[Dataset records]
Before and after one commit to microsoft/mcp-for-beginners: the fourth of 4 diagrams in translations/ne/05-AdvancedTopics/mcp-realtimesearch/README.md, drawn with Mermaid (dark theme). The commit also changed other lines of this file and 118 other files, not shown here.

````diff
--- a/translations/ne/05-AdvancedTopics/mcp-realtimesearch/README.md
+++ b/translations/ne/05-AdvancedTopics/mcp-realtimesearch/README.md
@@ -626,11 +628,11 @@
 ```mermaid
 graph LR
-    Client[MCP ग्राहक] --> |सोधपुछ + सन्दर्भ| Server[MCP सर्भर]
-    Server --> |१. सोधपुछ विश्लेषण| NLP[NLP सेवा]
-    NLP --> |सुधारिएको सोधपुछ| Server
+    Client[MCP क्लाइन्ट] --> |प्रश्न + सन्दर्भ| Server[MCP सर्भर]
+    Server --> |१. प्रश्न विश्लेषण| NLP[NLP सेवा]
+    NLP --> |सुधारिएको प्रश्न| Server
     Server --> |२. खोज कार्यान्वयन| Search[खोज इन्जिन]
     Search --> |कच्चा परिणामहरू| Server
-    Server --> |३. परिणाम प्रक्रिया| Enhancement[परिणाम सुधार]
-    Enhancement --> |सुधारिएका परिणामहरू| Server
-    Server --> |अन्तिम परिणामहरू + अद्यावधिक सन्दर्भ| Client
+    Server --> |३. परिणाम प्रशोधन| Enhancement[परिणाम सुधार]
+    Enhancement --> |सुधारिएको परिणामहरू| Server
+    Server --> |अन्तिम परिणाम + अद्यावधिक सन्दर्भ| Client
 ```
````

What to produce -
Each line of the data must be retyped exactly.

Result below -
Before and after one commit to microsoft/mcp-for-beginners: the fourth of 4 diagrams in translations/ne/05-AdvancedTopics/mcp-realtimesearch/README.md, drawn with Mermaid (dark theme). The commit also changed other lines of this file and 118 other files, not shown here.

````diff
--- a/translations/ne/05-AdvancedTopics/mcp-realtimesearch/README.md
+++ b/translations/ne/05-AdvancedTopics/mcp-realtimesearch/README.md
@@ -626,11 +628,11 @@
 ```mermaid
 graph LR
-    Client[MCP ग्राहक] --> |सोधपुछ + सन्दर्भ| Server[MCP सर्भर]
-    Server --> |१. सोधपुछ विश्लेषण| NLP[NLP सेवा]
-    NLP --> |सुधारिएको सोधपुछ| Server
+    Client[MCP क्लाइन्ट] --> |प्रश्न + सन्दर्भ| Server[MCP सर्भर]
+    Server --> |१. प्रश्न विश्लेषण| NLP[NLP सेवा]
+    NLP --> |सुधारिएको प्रश्न| Server
     Server --> |२. खोज कार्यान्वयन| Search[खोज इन्जिन]
     Search --> |कच्चा परिणामहरू| Server
-    Server --> |३. परिणाम प्रक्रिया| Enhancement[परिणाम सुधार]
-    Enhancement --> |सुधारिएका परिणामहरू| Server
-    Server --> |अन्तिम परिणामहरू + अद्यावधिक सन्दर्भ| Client
+    Server --> |३. परिणाम प्रशोधन| Enhancement[परिणाम सुधार]
+    Enhancement --> |सुधारिएको परिणामहरू| Server
+    Server --> |अन्तिम परिणाम + अद्यावधिक सन्दर्भ| Client
 ```
````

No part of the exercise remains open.